What is being asked :: Only the text of the records below belongs in the answer, copied exactly, with pictures omitted.

Records from a data source

##############################

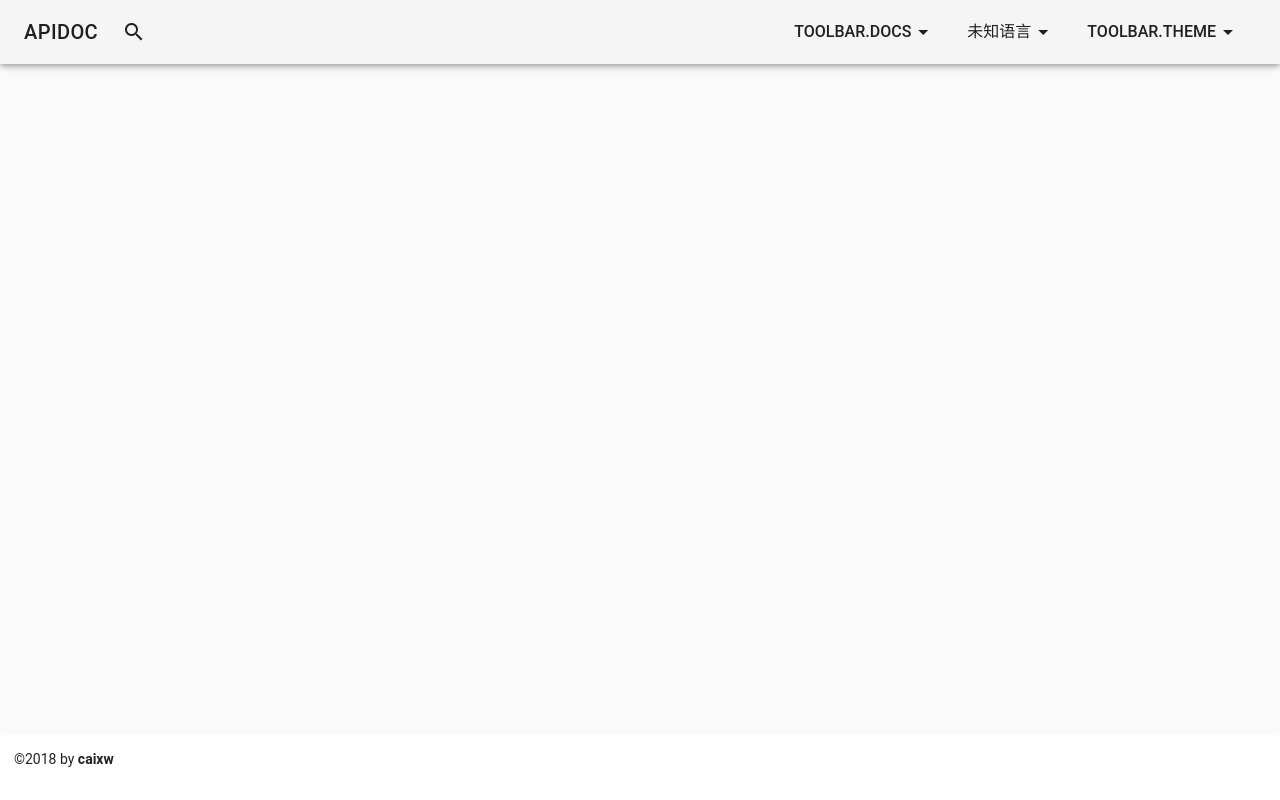
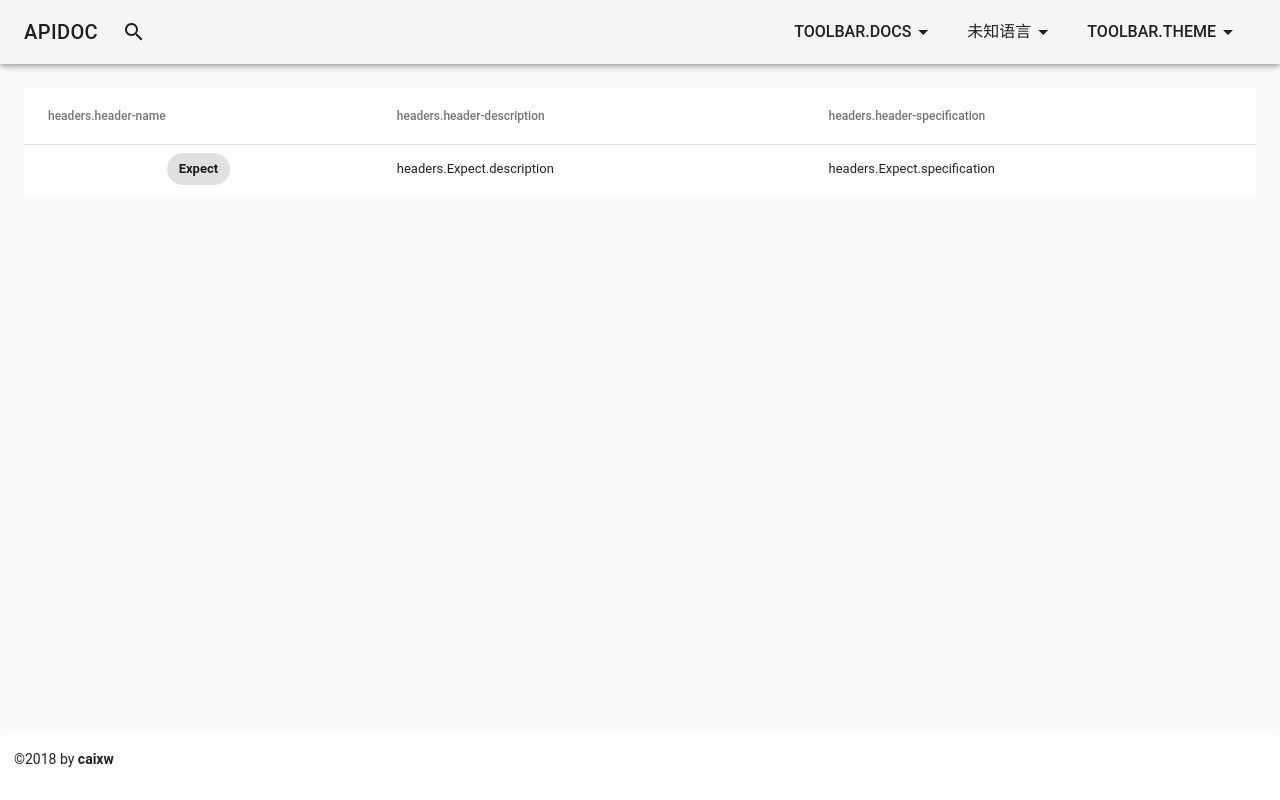
Before and after one commit to caixw/OAViewer, a Vue app: page /headers in a window 1280 px wide. Built offline with nearby package versions, Linux system fonts and the light colour scheme.

Commit message:
完善 headers 界面

```diff
--- a/src/locales/zh-Hans.json
+++ b/src/locales/zh-Hans.json
@@ -58,6 +58,12 @@
 
   "about": {
     "copyright": "版本信息"
+  },
+
+  "headers": {
+    "header_name": "名称",
+    "header-description": "描述",
+    "header-specification": "技术规范"
   },
 
   "status": {
--- a/src/views/Headers.vue
+++ b/src/views/Headers.vue
@@ -1,3 +1,90 @@
 <template>
-  <div></div>
+  <div>
+    <v-data-table :headers="headers" :items="items" item-key="name" :hide-actions="true">
+      <template slot="headers" slot-scope="props">
+        <tr class="al">
+          <th v-for="h in props.headers" :key="h.locale">
+            <span v-t="h.locale" />
+            <v-tooltip bottom v-if="h.localeTip">
+              <v-icon slot="activator" size="14">help</v-icon>
+              <span v-t="h.localeTip" />
+            </v-tooltip>
+          </th>
+        </tr>
+      </template>
+
+      <template slot="items" slot-scope="props">
+        <th>
+          <v-chip>{{props.item.name}}</v-chip>
+        </th>
+        <td v-t="props.item.description" />
+        <td v-html="$t(props.item.specification)" />
+      </template>
+    </v-data-table>
+  </div>
 </template>
+
+<style scoped>
+.al {
+  text-align: left
+}
+
+.chip {
+  min-width: 6rem;
+  text-align: center !important;
+  padding: .45rem .1rem;
+  border-radius: 3px;
+}
+</style>
+
+<script lang="ts">
+import VueI18n from 'vue-i18n'
+import { DataTableHeadersItem } from '../vuetify-types'
+import { Component, Vue } from 'vue-property-decorator'
+
+@Component
+export default class Headers extends Vue {
+  private headers: Array<DataTableHeadersItem> = [
+    {
+      locale: 'headers.header-name',
+      value: 'name',
+      align: 'left',
+      width: '3rem',
+      sortable: true
+    },
+    {
+      locale: 'headers.header-description',
+      value: 'description',
+      align: 'left'
+    },
+    {
+      locale: 'headers.header-specification',
+      value: 'specification',
+      align: 'left'
+    }
+  ]
+
+  private items = this.getItems('Expect')
+
+  private getItems(...headers:string[]) :Array<Object> {
+    const objs: Array<Object> = []
+
+    for (const header of headers) {
+      objs.push({
+        name: header,
+        description: 'headers.' + header + '.description',
+        specification: 'headers.' + header + '.specification'
+      })
+    }
+
+    return objs
+  }
+
+  /**
+   * 生成布尔值的图标内容
+   */
+  private checkbox(check: boolean): string {
+    return check ? 'check_box' : 'check_box_outline_blank'
+  }
+}
+</script>
```
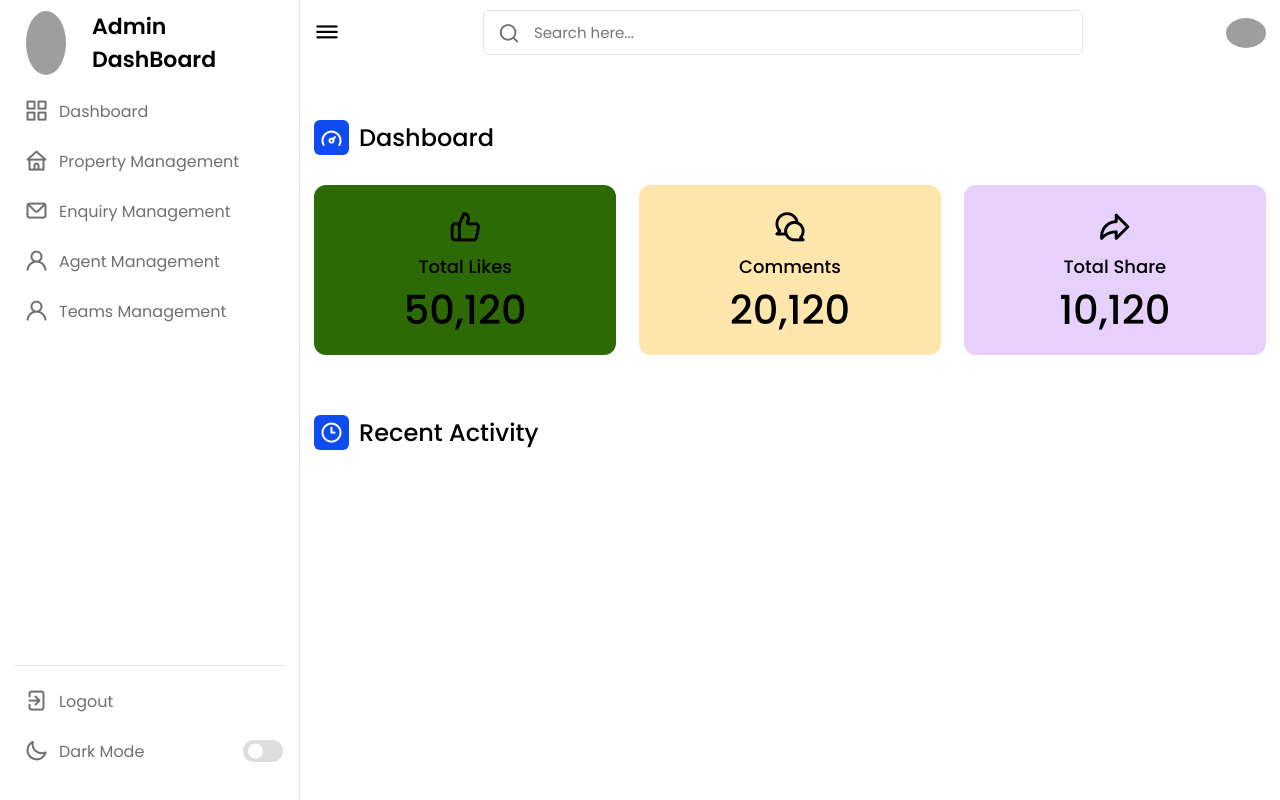
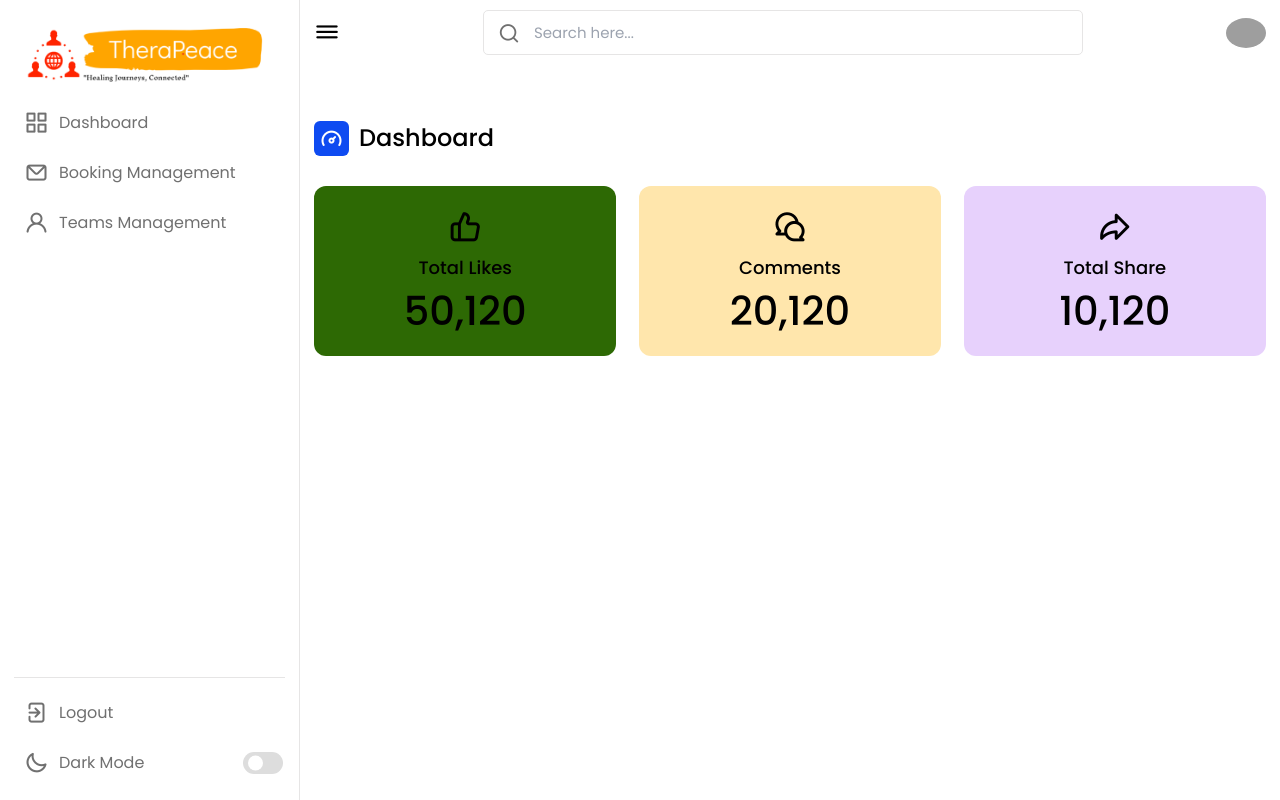
Before and after one commit to abhishekkarky/Therapist-Booking-System, a Django app: page /admin-page in a window 1280 px wide. Run offline with Django 5.2, Linux system fonts and the light colour scheme; some libraries are stand-ins or nearby versions; grey boxes are pictures that could not be loaded.

Commit message:
admin dashboard

```diff
--- a/Auth/urls.py
+++ b/Auth/urls.py
@@ -9,8 +9,6 @@ urlpatterns = [
     path('faq', views.FAQ, name='faq'),
     path('contact', views.contect, name='contact'),
         path('admin-page', views.adminPage, name='admin-page'),
-    path('admin-property-management', views.adminProperty, name='admin-property-management'),
-    path('admin-enquiry-management', views.enquiryProperty, name='admin-enquiry-management'),
-    path('admin-agent-management', views.agentManagement, name='admin-agent-management'),
-    path('admin-teams-management', views.teamsManagement, name='admin-teams-management')
+    path('admin-booking-management', views.bookingManagement, name='admin-booking-management'),
+    path('admin-teams-management', views.teamsManagement, name='admin-teams-management'),
 ]
--- a/Auth/views.py
+++ b/Auth/views.py
@@ -58,12 +58,7 @@ def contect(request):
 def adminPage(request):
     return render(request, 'admin/admin-panel.html')
 
-def adminProperty(request):
-    return render(request, 'admin/property-management.html')
-
-def enquiryProperty(request):
-    return render(request, 'admin/enquiry-management.html')
-def agentManagement(request):
-    return render(request, 'admin/agent-management.html')
+def bookingManagement(request):
+    return render(request, 'admin/booking-management.html')
 def teamsManagement(request):
     return render(request, 'admin/teams-management.html')
--- a/templates/admin/admin-panel.html
+++ b/templates/admin/admin-panel.html
@@ -14,6 +14,8 @@
       rel="stylesheet"
       href="https://unicons.iconscout.com/release/v4.0.0/css/line.css"
     />
+    <script src="https://cdn.tailwindcss.com"></script>
+
 
     <title>Admin Dashboard Panel</title>
   </head>
@@ -58,14 +60,7 @@
           </div>
         </div>
 
-        <div class="activity">
-          <div class="title">
-            <i class="uil uil-clock-three"></i>
-            <span class="text">Recent Activity</span>
-          </div>
 
-          <div class="activity-data"></div>
-        </div>
       </div>
     </section>
 
--- a/templates/admin/navbar.html
+++ b/templates/admin/navbar.html
@@ -1,10 +1,7 @@
 <nav>
   <div class="logo-name">
-    <div class="logo-image">
-      <img src="/static/images/realstate-logo.png" alt="" />
-    </div>
+      <img src="/static/images/logo.png" alt="" />
 
-    <span class="logo_name">Admin DashBoard</span>
   </div>
 
   <div class="menu-items">
@@ -15,23 +12,10 @@
           <span class="link-name">Dashboard</span>
         </a>
       </li>
-
       <li>
-        <a href="/admin-property-management">
-          <i class="uil uil-home"></i>
-          <span class="link-name">Property Management</span>
-        </a>
-      </li>
-      <li>
-        <a href="/admin-enquiry-management">
+        <a href="/admin-booking-management">
           <i class="uil uil-envelope"></i>
-          <span class="link-name">Enquiry Management</span>
-        </a>
-      </li>
-      <li>
-        <a href="/admin-agent-management">
-          <i class="uil uil-user"></i>
-          <span class="link-name">Agent Management</span>
+          <span class="link-name">Booking Management</span>
         </a>
       </li>
       <li>
```
Also changed, not shown: templates/admin/agent-management.html (deleted, +0 -116 lines), db.sqlite3, templates/admin/booking-management.html (renamed from templates/admin/enquiry-management.html).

##############################

Response box ::
Before and after one commit to caixw/OAViewer, a Vue app: page /headers in a window 1280 px wide. Built offline with nearby package versions, Linux system fonts and the light colour scheme.

Commit message:
完善 headers 界面

```diff
--- a/src/locales/zh-Hans.json
+++ b/src/locales/zh-Hans.json
@@ -58,6 +58,12 @@
 
   "about": {
     "copyright": "版本信息"
+  },
+
+  "headers": {
+    "header_name": "名称",
+    "header-description": "描述",
+    "header-specification": "技术规范"
   },
 
   "status": {
--- a/src/views/Headers.vue
+++ b/src/views/Headers.vue
@@ -1,3 +1,90 @@
 <template>
-  <div></div>
+  <div>
+    <v-data-table :headers="headers" :items="items" item-key="name" :hide-actions="true">
+      <template slot="headers" slot-scope="props">
+        <tr class="al">
+          <th v-for="h in props.headers" :key="h.locale">
+            <span v-t="h.locale" />
+            <v-tooltip bottom v-if="h.localeTip">
+              <v-icon slot="activator" size="14">help</v-icon>
+              <span v-t="h.localeTip" />
+            </v-tooltip>
+          </th>
+        </tr>
+      </template>
+
+      <template slot="items" slot-scope="props">
+        <th>
+          <v-chip>{{props.item.name}}</v-chip>
+        </th>
+        <td v-t="props.item.description" />
+        <td v-html="$t(props.item.specification)" />
+      </template>
+    </v-data-table>
+  </div>
 </template>
+
+<style scoped>
+.al {
+  text-align: left
+}
+
+.chip {
+  min-width: 6rem;
+  text-align: center !important;
+  padding: .45rem .1rem;
+  border-radius: 3px;
+}
+</style>
+
+<script lang="ts">
+import VueI18n from 'vue-i18n'
+import { DataTableHeadersItem } from '../vuetify-types'
+import { Component, Vue } from 'vue-property-decorator'
+
+@Component
+export default class Headers extends Vue {
+  private headers: Array<DataTableHeadersItem> = [
+    {
+      locale: 'headers.header-name',
+      value: 'name',
+      align: 'left',
+      width: '3rem',
+      sortable: true
+    },
+    {
+      locale: 'headers.header-description',
+      value: 'description',
+      align: 'left'
+    },
+    {
+      locale: 'headers.header-specification',
+      value: 'specification',
+      align: 'left'
+    }
+  ]
+
+  private items = this.getItems('Expect')
+
+  private getItems(...headers:string[]) :Array<Object> {
+    const objs: Array<Object> = []
+
+    for (const header of headers) {
+      objs.push({
+        name: header,
+        description: 'headers.' + header + '.description',
+        specification: 'headers.' + header + '.specification'
+      })
+    }
+
+    return objs
+  }
+
+  /**
+   * 生成布尔值的图标内容
+   */
+  private checkbox(check: boolean): string {
+    return check ? 'check_box' : 'check_box_outline_blank'
+  }
+}
+</script>
```
Before and after one commit to abhishekkarky/Therapist-Booking-System, a Django app: page /admin-page in a window 1280 px wide. Run offline with Django 5.2, Linux system fonts and the light colour scheme; some libraries are stand-ins or nearby versions; grey boxes are pictures that could not be loaded.

Commit message:
admin dashboard

```diff
--- a/Auth/urls.py
+++ b/Auth/urls.py
@@ -9,8 +9,6 @@ urlpatterns = [
     path('faq', views.FAQ, name='faq'),
     path('contact', views.contect, name='contact'),
         path('admin-page', views.adminPage, name='admin-page'),
-    path('admin-property-management', views.adminProperty, name='admin-property-management'),
-    path('admin-enquiry-management', views.enquiryProperty, name='admin-enquiry-management'),
-    path('admin-agent-management', views.agentManagement, name='admin-agent-management'),
-    path('admin-teams-management', views.teamsManagement, name='admin-teams-management')
+    path('admin-booking-management', views.bookingManagement, name='admin-booking-management'),
+    path('admin-teams-management', views.teamsManagement, name='admin-teams-management'),
 ]
--- a/Auth/views.py
+++ b/Auth/views.py
@@ -58,12 +58,7 @@ def contect(request):
 def adminPage(request):
     return render(request, 'admin/admin-panel.html')
 
-def adminProperty(request):
-    return render(request, 'admin/property-management.html')
-
-def enquiryProperty(request):
-    return render(request, 'admin/enquiry-management.html')
-def agentManagement(request):
-    return render(request, 'admin/agent-management.html')
+def bookingManagement(request):
+    return render(request, 'admin/booking-management.html')
 def teamsManagement(request):
     return render(request, 'admin/teams-management.html')
--- a/templates/admin/admin-panel.html
+++ b/templates/admin/admin-panel.html
@@ -14,6 +14,8 @@
       rel="stylesheet"
       href="https://unicons.iconscout.com/release/v4.0.0/css/line.css"
     />
+    <script src="https://cdn.tailwindcss.com"></script>
+
 
     <title>Admin Dashboard Panel</title>
   </head>
@@ -58,14 +60,7 @@
           </div>
         </div>
 
-        <div class="activity">
-          <div class="title">
-            <i class="uil uil-clock-three"></i>
-            <span class="text">Recent Activity</span>
-          </div>
 
-          <div class="activity-data"></div>
-        </div>
       </div>
     </section>
 
--- a/templates/admin/navbar.html
+++ b/templates/admin/navbar.html
@@ -1,10 +1,7 @@
 <nav>
   <div class="logo-name">
-    <div class="logo-image">
-      <img src="/static/images/realstate-logo.png" alt="" />
-    </div>
+      <img src="/static/images/logo.png" alt="" />
 
-    <span class="logo_name">Admin DashBoard</span>
   </div>
 
   <div class="menu-items">
@@ -15,23 +12,10 @@
           <span class="link-name">Dashboard</span>
         </a>
       </li>
-
       <li>
-        <a href="/admin-property-management">
-          <i class="uil uil-home"></i>
-          <span class="link-name">Property Management</span>
-        </a>
-      </li>
-      <li>
-        <a href="/admin-enquiry-management">
+        <a href="/admin-booking-management">
           <i class="uil uil-envelope"></i>
-          <span class="link-name">Enquiry Management</span>
-        </a>
-      </li>
-      <li>
-        <a href="/admin-agent-management">
-          <i class="uil uil-user"></i>
-          <span class="link-name">Agent Management</span>
+          <span class="link-name">Booking Management</span>
         </a>
       </li>
       <li>
```
Also changed, not shown: templates/admin/agent-management.html (deleted, +0 -116 lines), db.sqlite3, templates/admin/booking-management.html (renamed from templates/admin/enquiry-management.html).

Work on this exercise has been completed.